Thinking, praying, and living the faith is at the core of ministry in the Office of Theology and Worship. In the following videos, learn more about what thinking, praying, and living the faith means to the leadership of the Office of Theology and Worship. Discover why it matters and what difference it makes in our lives, work, and worship.
I’ve never been one of those people who have a huge number of people I call “friends.” I have a large circle of acquaintances, but people who I allow to know me well can be counted on my fingers, with a couple left over. So when we began to talk about “communities” of theological “friends,” I have to admit I was skeptical about the term. People I know might make up a community. Friends are something different – they have more to do with the heart and mutual trust than proximity.
Over the past four weeks, events have forced me to examine the circles of relationships that surround me and the importance of their roles. What I’ve found is this: I've been too narrow in my definition of "friend." I actually have many people in my life that I consider “friends” and each of them play a different role. Some of them are people who support me regardless of whether I’m right or wrong. One friend is the “memory keeper” of all the versions of me since college. A couple of friends I’ve made family by choice. Some are family I’ve made friends by choice. One particular group is the “what were you thinking” group that calls me out on bad choices ranging from indignant e mails to hair color.
What does this have to do with theological friends? I spend part of my days thinking about theological friendships, writing about their importance, talking with others about their value – in short, selling the concept to others. It's important that I understand their importance.

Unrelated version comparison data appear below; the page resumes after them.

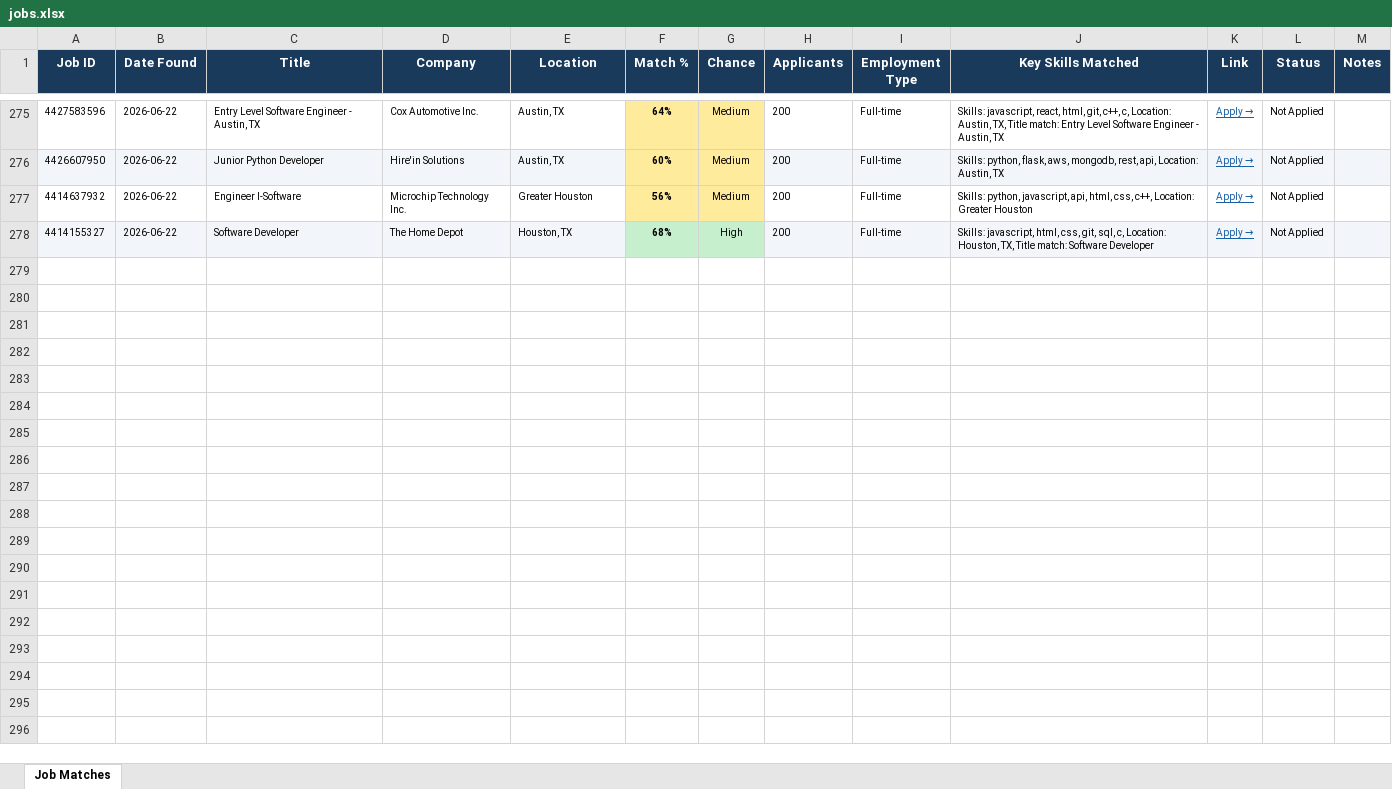
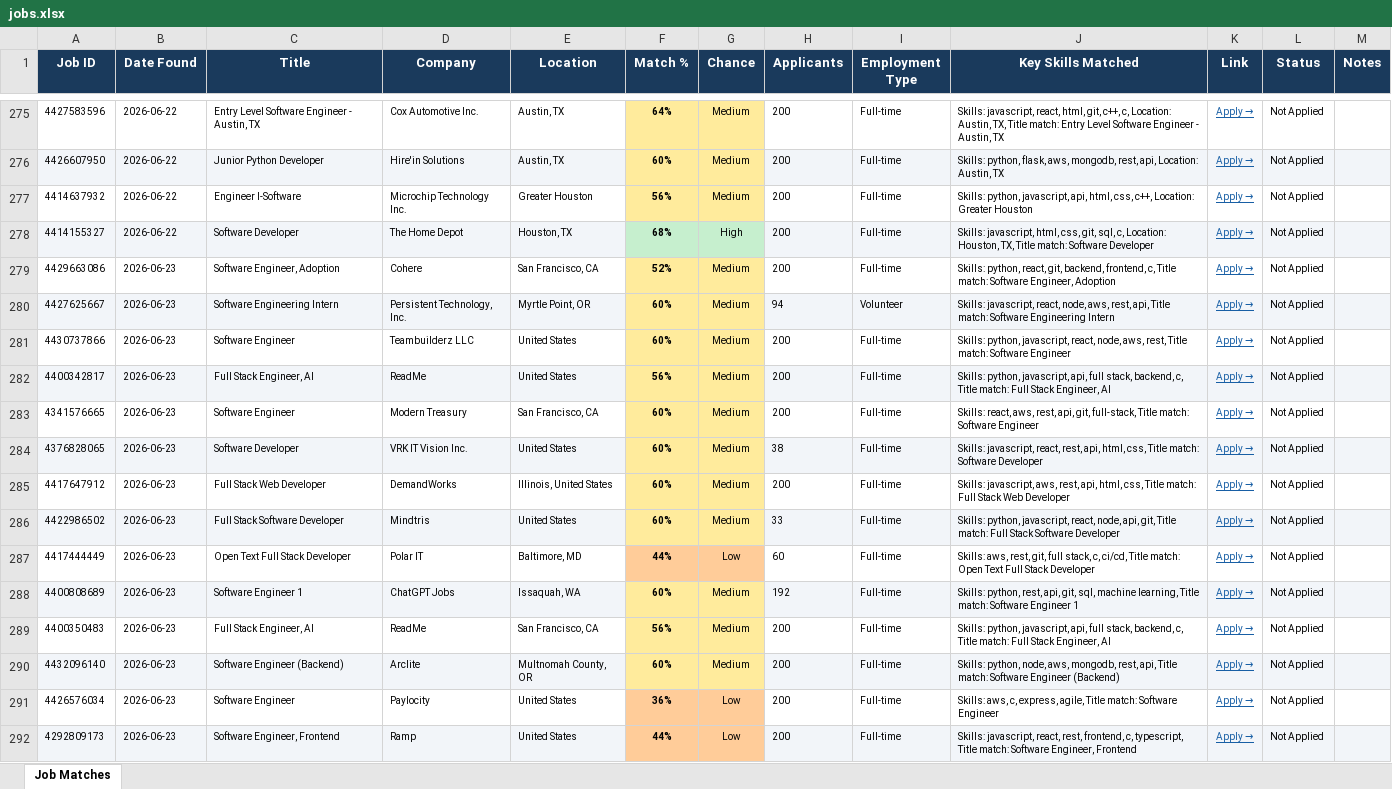
Before and after one commit to gvignesh286/26Jobs, an Excel workbook: jobs.xlsx, sheet Job Matches, drawn as a sheet; only a part is shown, gaps mark what is left out; values as stored, in another font and other column widths than the file's, no borders; the diff names each change by its address in the sheet, - before the commit and + after, or states it on an @@ line.

```diff
--- a/jobs.xlsx (sheet Job Matches)
+++ b/jobs.xlsx (sheet Job Matches)
+row 279: 4429663086 | 2026-06-23 | Software Engineer, Adoption | Cohere | San Francisco, CA | 52% | Medium | 200 | Full-time | Skills: python, react, git, backend, frontend, c, Title match: Software Engineer, Adoption | Apply → | Not Applied
+row 280: 4427625667 | 2026-06-23 | Software Engineering Intern | Persistent Technology, Inc. | Myrtle Point, OR | 60% | Medium | 94 | Volunteer | Skills: javascript, react, node, aws, rest, api, Title match: Software Engineering Intern | Apply → | Not Applied
+row 281: 4430737866 | 2026-06-23 | Software Engineer | Teambuilderz LLC | United States | 60% | Medium | 200 | Full-time | Skills: python, javascript, react, node, aws, rest, Title match: Software Engineer | Apply → | Not Applied
+row 282: 4400342817 | 2026-06-23 | Full Stack Engineer, AI | ReadMe | United States | 56% | Medium | 200 | Full-time | Skills: python, javascript, api, full stack, backend, c, Title match: Full Stack Engineer, AI | Apply → | Not Applied
+row 283: 4341576665 | 2026-06-23 | Software Engineer | Modern Treasury | San Francisco, CA | 60% | Medium | 200 | Full-time | Skills: react, aws, rest, api, git, full-stack, Title match: Software Engineer | Apply → | Not Applied
+row 284: 4376828065 | 2026-06-23 | Software Developer | VRK IT Vision Inc. | United States | 60% | Medium | 38 | Full-time | Skills: javascript, react, rest, api, html, css, Title match: Software Developer | Apply → | Not Applied
+row 285: 4417647912 | 2026-06-23 | Full Stack Web Developer | DemandWorks | Illinois, United States | 60% | Medium | 200 | Full-time | Skills: javascript, aws, rest, api, html, css, Title match: Full Stack Web Developer | Apply → | Not Applied
+row 286: 4422986502 | 2026-06-23 | Full Stack Software Developer | Mindtris | United States | 60% | Medium | 33 | Full-time | Skills: python, javascript, react, node, api, git, Title match: Full Stack Software Developer | Apply → | Not Applied
+row 287: 4417444449 | 2026-06-23 | Open Text Full Stack Developer | Polar IT | Baltimore, MD | 44% | Low | 60 | Full-time | Skills: aws, rest, git, full stack, c, ci/cd, Title match: Open Text Full Stack Developer | Apply → | Not Applied
+row 288: 4400808689 | 2026-06-23 | Software Engineer 1 | ChatGPT Jobs | Issaquah, WA | 60% | Medium | 192 | Full-time | Skills: python, rest, api, git, sql, machine learning, Title match: Software Engineer 1 | Apply → | Not Applied
+row 289: 4400350483 | 2026-06-23 | Full Stack Engineer, AI | ReadMe | San Francisco, CA | 56% | Medium | 200 | Full-time | Skills: python, javascript, api, full stack, backend, c, Title match: Full Stack Engineer, AI | Apply → | Not Applied
+row 290: 4432096140 | 2026-06-23 | Software Engineer (Backend) | Arclite | Multnomah County, OR | 60% | Medium | 200 | Full-time | Skills: python, node, aws, mongodb, rest, api, Title match: Software Engineer (Backend) | Apply → | Not Applied
+row 291: 4426576034 | 2026-06-23 | Software Engineer | Paylocity | United States | 36% | Low | 200 | Full-time | Skills: aws, c, express, agile, Title match: Software Engineer | Apply → | Not Applied
+row 292: 4292809173 | 2026-06-23 | Software Engineer, Frontend | Ramp | United States | 44% | Low | 200 | Full-time | Skills: javascript, react, rest, frontend, c, typescript, Title match: Software Engineer, Frontend | Apply → | Not Applied
```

Theological friendships are those relationships that are grounded in things of the faith, the relationships that have as much to do with the soul than with proximity. Trust is part of it, but the trust comes not from experience so much as it comes from knowing that our faith binds us as brothers and sisters. It’s a trust that comes from faith that in Christ, through Christ and with Christ, we hold each other accountable in love and faith. These theological friendships take a multitude of forms and hold a varying degree of depth. But I believe they are essential to our ability to live out the faith we hold.
It’s just as important to have people to tell me that I need to spend more time with scripture as it is to have people to tell me that I should never, ever consider a hair color called “chocolate cherry.” I need to have people in my life that will pray with me, for me, beside me and because of me. I need to have people to study with, to reflect with, to be faithful to and with. Luckily, I have such people in my life and I believe these people are instrumental to viewing my job as “call” rather than “career.” And all my skepticism aside, they do form a community.
Thanks be to God.